Prostatitis is simply the inflammation of the prostate — a small gland that’s the size of a walnut and is responsible for the production of the milky prostatic fluid, one of the important components of semen. According to the experts, around 10 to 12 percent of all men go through the symptoms of this condition. There are a handful of problems concerning the prostate gland, and prostatitis is one of the most commonly encountered by men below 50 years of age.
The condition may be brought about by bacterial infection. In this case, the administration of antibiotics is performed to treat the problem. However, it’s possible for prostatitis to be caused by other factors aside from invading bacteria. There are instances, too, wherein doctors may fail to pinpoint the exact cause.
Prostatitis may appear gradually or all of a sudden, depending on the causative factor. It is possible for the condition to resolve quickly with proper treatment, or sometimes completely on its own. There are certain types of prostatitis which stay around for several months or keep on showing up, something which is referred to as chronic prostatitis.
Prostatitis comes in different types, primarily based on the cause.
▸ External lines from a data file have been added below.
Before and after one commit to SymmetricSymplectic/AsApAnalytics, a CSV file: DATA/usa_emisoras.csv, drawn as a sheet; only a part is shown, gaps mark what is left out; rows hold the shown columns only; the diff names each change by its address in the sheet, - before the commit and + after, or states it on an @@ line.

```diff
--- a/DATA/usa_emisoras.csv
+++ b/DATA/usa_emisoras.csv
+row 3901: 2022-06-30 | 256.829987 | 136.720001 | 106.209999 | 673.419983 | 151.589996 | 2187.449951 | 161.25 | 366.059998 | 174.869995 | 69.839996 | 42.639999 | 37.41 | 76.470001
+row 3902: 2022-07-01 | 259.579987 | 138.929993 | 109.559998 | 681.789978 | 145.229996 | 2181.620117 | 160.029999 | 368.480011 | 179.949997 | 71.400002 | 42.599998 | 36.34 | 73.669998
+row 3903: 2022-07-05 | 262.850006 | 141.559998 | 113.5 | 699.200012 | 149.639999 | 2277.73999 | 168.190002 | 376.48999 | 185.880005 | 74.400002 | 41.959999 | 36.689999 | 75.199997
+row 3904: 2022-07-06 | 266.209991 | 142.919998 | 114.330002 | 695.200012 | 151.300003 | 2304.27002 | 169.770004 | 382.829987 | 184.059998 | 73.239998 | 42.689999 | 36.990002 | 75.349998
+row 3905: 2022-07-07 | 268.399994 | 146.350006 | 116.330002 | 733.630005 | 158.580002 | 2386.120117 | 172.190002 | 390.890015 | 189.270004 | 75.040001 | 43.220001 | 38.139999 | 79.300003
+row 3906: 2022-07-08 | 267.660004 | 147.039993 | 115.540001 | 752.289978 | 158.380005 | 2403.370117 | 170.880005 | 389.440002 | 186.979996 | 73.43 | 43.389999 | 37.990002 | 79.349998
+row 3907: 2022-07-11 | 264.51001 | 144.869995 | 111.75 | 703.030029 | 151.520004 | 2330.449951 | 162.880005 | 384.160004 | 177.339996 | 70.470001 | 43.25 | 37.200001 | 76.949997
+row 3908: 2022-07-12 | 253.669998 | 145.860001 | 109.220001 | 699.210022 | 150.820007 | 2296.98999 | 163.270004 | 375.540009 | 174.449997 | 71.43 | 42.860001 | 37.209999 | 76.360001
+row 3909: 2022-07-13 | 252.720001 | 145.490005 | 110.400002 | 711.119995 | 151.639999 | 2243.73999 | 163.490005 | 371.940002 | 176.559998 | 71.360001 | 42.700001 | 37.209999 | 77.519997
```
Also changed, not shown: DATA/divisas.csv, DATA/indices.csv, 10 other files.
They are the following:
- Acute bacterial prostatitis – Even though this is the least common type of the condition, it’s the one with the most severe symptoms. Since it is brought about by bacterial infection, someone who is suffering from it may also experience vomiting, nausea, fever and chills. Prompt medical treatment is warranted to keep the infection from spreading and causing many other complications like bladder infection or blockage of urine flow.
- Chronic bacterial prostatitis – This type of the condition is brought about by frequently occurring urinary tract infections (UTIs) whose bacterial cause has affected the prostate gland too. Often, diagnosing it can be a challenge for the doctors. A male may already be suffering from it for a long time before symptoms show up. The symptoms are almost the same as those of acute bacterial prostatitis, although they are usually less in severity.
- Chronic nonbacterial prostatitis or chronic pelvic pain syndrome – It’s true that this is the most common form of prostatitis. However, it’s also the least understood by the medical community. This particular condition can either be inflammatory or non-inflammatory in nature, depending on the presence or absence of white blood cells in the urine, prostatic fluid or semen. The symptoms may show up and disappear on their own, or they may stay around for a long time. It’s not uncommon for doctors to fail to identify the cause.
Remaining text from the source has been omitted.